## Problem
Give the listing back in full, exactly as written, with the pictures removed.
──────
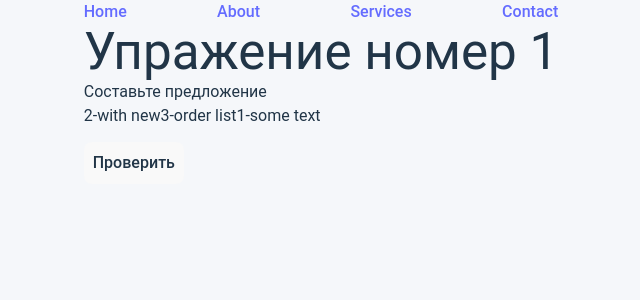
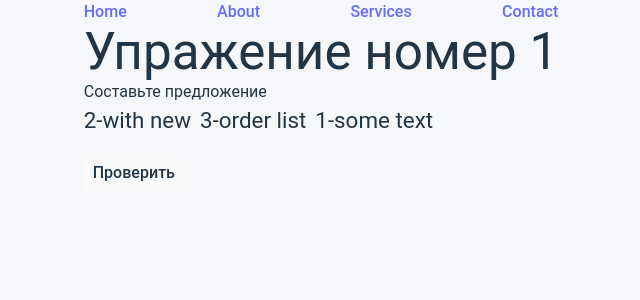
Before and after one commit to Vital99878/english-frontend, a React (Vite) app: page / in a window 1280 px wide. Shown: the top 300 px of the page, without its empty margins (319-959 px from the left). Built offline with nearby package versions, Linux system fonts and the light colour scheme.

Commit message:
feat: OrderExerciseExecution fix space

```diff
--- a/src/components/features/RightOrderExerciseExecution/OrderExerciseExecution.tsx
+++ b/src/components/features/RightOrderExerciseExecution/OrderExerciseExecution.tsx
@@ -70,15 +70,11 @@ export default function OrderExerciseExecution({ exercise }: Props) {
         onDragEnd={handleDragEnd}
       >
         <SortableContext items={parts} strategy={horizontalListSortingStrategy}>
-          <ul className={style.list}>
-            {parts.map((part, index) => (
-              <>
-                <SortableItem key={part} part={part} />
-                {/*todo Пробелы*/}
-                {index !== parts.length - 1 ? " " : null}
-              </>
+          <p className={style.sentence}>
+            {parts.map((part) => (
+              <SortableItem key={part} part={part} />
             ))}
-          </ul>
+          </p>
         </SortableContext>
       </DndContext>
       <button
--- a/src/components/features/RightOrderExerciseExecution/RightOrderExerciseExecution.module.scss
+++ b/src/components/features/RightOrderExerciseExecution/RightOrderExerciseExecution.module.scss
@@ -1,3 +1,6 @@
-.list {
+.sentence {
+  font-size: 1.4rem;
+  gap: 0 .4em;
   display: flex;
+  flex-wrap: wrap;
 }
--- a/src/components/features/RightOrderExerciseExecution/components/SortableItem.tsx
+++ b/src/components/features/RightOrderExerciseExecution/components/SortableItem.tsx
@@ -16,8 +16,8 @@ export function SortableItem(props: {part: string}) {
     };
 
     return (
-        <li ref={setNodeRef} style={style} {...attributes} {...listeners} className={'hover:bg-n-9'}>
+        <span ref={setNodeRef} style={style} {...attributes} {...listeners} className={'rounded hover:bg-n-9'}>
             {props.part}
-        </li>
+        </span>
     );
 }
```
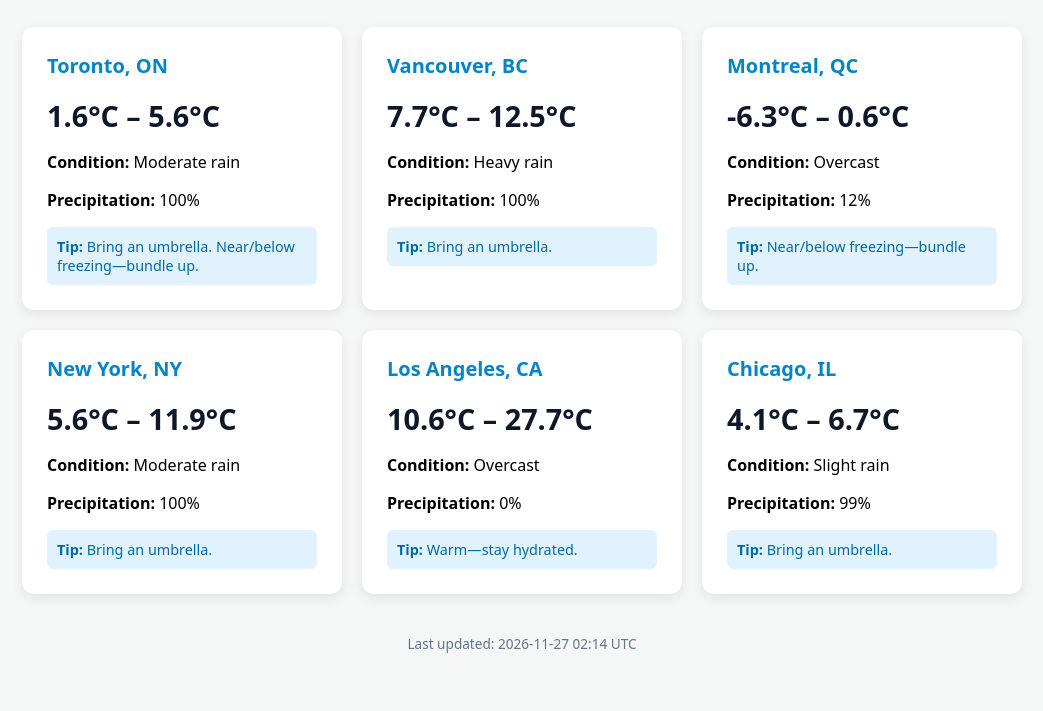
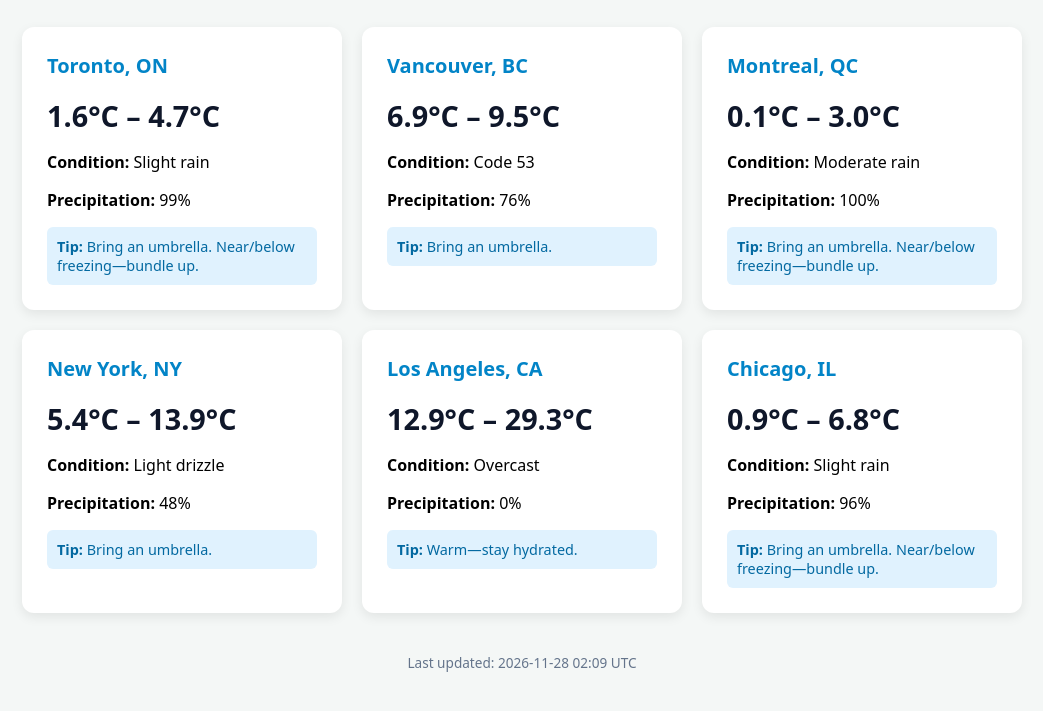
Before and after one commit to cpcsonline-Kol/daily-weather-agent, a plain HTML site: page index.html in a window 1280 px wide. Shown: the part 107-818 px from the top of the page, without its empty margins (118-1161 px from the left). Drawn offline with Linux system fonts and the light colour scheme.

Commit message:
Update daily weather UI

```diff
--- a/index.html
+++ b/index.html
@@ -21,39 +21,39 @@ h1 { text-align: center; color: #1e293b; margin-bottom: 30px; }
 
         <div class="card">
             <h2>Toronto, ON</h2>
-            <div class="temp">1.6°C – 5.6°C</div>
+            <div class="temp">1.6°C – 4.7°C</div>
+            <p><strong>Condition:</strong> Slight rain</p>
+            <p><strong>Precipitation:</strong> 99%</p>
+            <div class="advice"><strong>Tip:</strong> Bring an umbrella. Near/below freezing—bundle up.</div>
+        </div>
+
+        <div class="card">
+            <h2>Vancouver, BC</h2>
+            <div class="temp">6.9°C – 9.5°C</div>
+            <p><strong>Condition:</strong> Code 53</p>
+            <p><strong>Precipitation:</strong> 76%</p>
+            <div class="advice"><strong>Tip:</strong> Bring an umbrella.</div>
+        </div>
+
+        <div class="card">
+            <h2>Montreal, QC</h2>
+            <div class="temp">0.1°C – 3.0°C</div>
             <p><strong>Condition:</strong> Moderate rain</p>
             <p><strong>Precipitation:</strong> 100%</p>
             <div class="advice"><strong>Tip:</strong> Bring an umbrella. Near/below freezing—bundle up.</div>
         </div>
 
         <div class="card">
-            <h2>Vancouver, BC</h2>
-            <div class="temp">7.7°C – 12.5°C</div>
-            <p><strong>Condition:</strong> Heavy rain</p>
-            <p><strong>Precipitation:</strong> 100%</p>
-            <div class="advice"><strong>Tip:</strong> Bring an umbrella.</div>
-        </div>
-
-        <div class="card">
-            <h2>Montreal, QC</h2>
-            <div class="temp">-6.3°C – 0.6°C</div>
-            <p><strong>Condition:</strong> Overcast</p>
-            <p><strong>Precipitation:</strong> 12%</p>
-            <div class="advice"><strong>Tip:</strong> Near/below freezing—bundle up.</div>
-        </div>
-
-        <div class="card">
             <h2>New York, NY</h2>
-            <div class="temp">5.6°C – 11.9°C</div>
-            <p><strong>Condition:</strong> Moderate rain</p>
-            <p><strong>Precipitation:</strong> 100%</p>
+            <div class="temp">5.4°C – 13.9°C</div>
+            <p><strong>Condition:</strong> Light drizzle</p>
+            <p><strong>Precipitation:</strong> 48%</p>
             <div class="advice"><strong>Tip:</strong> Bring an umbrella.</div>
         </div>
 
         <div class="card">
             <h2>Los Angeles, CA</h2>
-            <div class="temp">10.6°C – 27.7°C</div>
+            <div class="temp">12.9°C – 29.3°C</div>
             <p><strong>Condition:</strong> Overcast</p>
             <p><strong>Precipitation:</strong> 0%</p>
             <div class="advice"><strong>Tip:</strong> Warm—stay hydrated.</div>
@@ -61,13 +61,13 @@ h1 { text-align: center; color: #1e293b; margin-bottom: 30px; }
 
         <div class="card">
             <h2>Chicago, IL</h2>
-            <div class="temp">4.1°C – 6.7°C</div>
+            <div class="temp">0.9°C – 6.8°C</div>
             <p><strong>Condition:</strong> Slight rain</p>
-            <p><strong>Precipitation:</strong> 99%</p>
-            <div class="advice"><strong>Tip:</strong> Bring an umbrella.</div>
+            <p><strong>Precipitation:</strong> 96%</p>
+            <div class="advice"><strong>Tip:</strong> Bring an umbrella. Near/below freezing—bundle up.</div>
         </div>
 
 </div>
-<div class="meta">Last updated: 2026-11-27 02:14 UTC</div>
+<div class="meta">Last updated: 2026-11-28 02:09 UTC</div>
 </body>
 </html>
```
──────
## Reply
Before and after one commit to Vital99878/english-frontend, a React (Vite) app: page / in a window 1280 px wide. Shown: the top 300 px of the page, without its empty margins (319-959 px from the left). Built offline with nearby package versions, Linux system fonts and the light colour scheme.

Commit message:
feat: OrderExerciseExecution fix space

```diff
--- a/src/components/features/RightOrderExerciseExecution/OrderExerciseExecution.tsx
+++ b/src/components/features/RightOrderExerciseExecution/OrderExerciseExecution.tsx
@@ -70,15 +70,11 @@ export default function OrderExerciseExecution({ exercise }: Props) {
         onDragEnd={handleDragEnd}
       >
         <SortableContext items={parts} strategy={horizontalListSortingStrategy}>
-          <ul className={style.list}>
-            {parts.map((part, index) => (
-              <>
-                <SortableItem key={part} part={part} />
-                {/*todo Пробелы*/}
-                {index !== parts.length - 1 ? " " : null}
-              </>
+          <p className={style.sentence}>
+            {parts.map((part) => (
+              <SortableItem key={part} part={part} />
             ))}
-          </ul>
+          </p>
         </SortableContext>
       </DndContext>
       <button
--- a/src/components/features/RightOrderExerciseExecution/RightOrderExerciseExecution.module.scss
+++ b/src/components/features/RightOrderExerciseExecution/RightOrderExerciseExecution.module.scss
@@ -1,3 +1,6 @@
-.list {
+.sentence {
+  font-size: 1.4rem;
+  gap: 0 .4em;
   display: flex;
+  flex-wrap: wrap;
 }
--- a/src/components/features/RightOrderExerciseExecution/components/SortableItem.tsx
+++ b/src/components/features/RightOrderExerciseExecution/components/SortableItem.tsx
@@ -16,8 +16,8 @@ export function SortableItem(props: {part: string}) {
     };
 
     return (
-        <li ref={setNodeRef} style={style} {...attributes} {...listeners} className={'hover:bg-n-9'}>
+        <span ref={setNodeRef} style={style} {...attributes} {...listeners} className={'rounded hover:bg-n-9'}>
             {props.part}
-        </li>
+        </span>
     );
 }
```
Before and after one commit to cpcsonline-Kol/daily-weather-agent, a plain HTML site: page index.html in a window 1280 px wide. Shown: the part 107-818 px from the top of the page, without its empty margins (118-1161 px from the left). Drawn offline with Linux system fonts and the light colour scheme.

Commit message:
Update daily weather UI

```diff
--- a/index.html
+++ b/index.html
@@ -21,39 +21,39 @@ h1 { text-align: center; color: #1e293b; margin-bottom: 30px; }
 
         <div class="card">
             <h2>Toronto, ON</h2>
-            <div class="temp">1.6°C – 5.6°C</div>
+            <div class="temp">1.6°C – 4.7°C</div>
+            <p><strong>Condition:</strong> Slight rain</p>
+            <p><strong>Precipitation:</strong> 99%</p>
+            <div class="advice"><strong>Tip:</strong> Bring an umbrella. Near/below freezing—bundle up.</div>
+        </div>
+
+        <div class="card">
+            <h2>Vancouver, BC</h2>
+            <div class="temp">6.9°C – 9.5°C</div>
+            <p><strong>Condition:</strong> Code 53</p>
+            <p><strong>Precipitation:</strong> 76%</p>
+            <div class="advice"><strong>Tip:</strong> Bring an umbrella.</div>
+        </div>
+
+        <div class="card">
+            <h2>Montreal, QC</h2>
+            <div class="temp">0.1°C – 3.0°C</div>
             <p><strong>Condition:</strong> Moderate rain</p>
             <p><strong>Precipitation:</strong> 100%</p>
             <div class="advice"><strong>Tip:</strong> Bring an umbrella. Near/below freezing—bundle up.</div>
         </div>
 
         <div class="card">
-            <h2>Vancouver, BC</h2>
-            <div class="temp">7.7°C – 12.5°C</div>
-            <p><strong>Condition:</strong> Heavy rain</p>
-            <p><strong>Precipitation:</strong> 100%</p>
-            <div class="advice"><strong>Tip:</strong> Bring an umbrella.</div>
-        </div>
-
-        <div class="card">
-            <h2>Montreal, QC</h2>
-            <div class="temp">-6.3°C – 0.6°C</div>
-            <p><strong>Condition:</strong> Overcast</p>
-            <p><strong>Precipitation:</strong> 12%</p>
-            <div class="advice"><strong>Tip:</strong> Near/below freezing—bundle up.</div>
-        </div>
-
-        <div class="card">
             <h2>New York, NY</h2>
-            <div class="temp">5.6°C – 11.9°C</div>
-            <p><strong>Condition:</strong> Moderate rain</p>
-            <p><strong>Precipitation:</strong> 100%</p>
+            <div class="temp">5.4°C – 13.9°C</div>
+            <p><strong>Condition:</strong> Light drizzle</p>
+            <p><strong>Precipitation:</strong> 48%</p>
             <div class="advice"><strong>Tip:</strong> Bring an umbrella.</div>
         </div>
 
         <div class="card">
             <h2>Los Angeles, CA</h2>
-            <div class="temp">10.6°C – 27.7°C</div>
+            <div class="temp">12.9°C – 29.3°C</div>
             <p><strong>Condition:</strong> Overcast</p>
             <p><strong>Precipitation:</strong> 0%</p>
             <div class="advice"><strong>Tip:</strong> Warm—stay hydrated.</div>
@@ -61,13 +61,13 @@ h1 { text-align: center; color: #1e293b; margin-bottom: 30px; }
 
         <div class="card">
             <h2>Chicago, IL</h2>
-            <div class="temp">4.1°C – 6.7°C</div>
+            <div class="temp">0.9°C – 6.8°C</div>
             <p><strong>Condition:</strong> Slight rain</p>
-            <p><strong>Precipitation:</strong> 99%</p>
-            <div class="advice"><strong>Tip:</strong> Bring an umbrella.</div>
+            <p><strong>Precipitation:</strong> 96%</p>
+            <div class="advice"><strong>Tip:</strong> Bring an umbrella. Near/below freezing—bundle up.</div>
         </div>
 
 </div>
-<div class="meta">Last updated: 2026-11-27 02:14 UTC</div>
+<div class="meta">Last updated: 2026-11-28 02:09 UTC</div>
 </body>
 </html>
```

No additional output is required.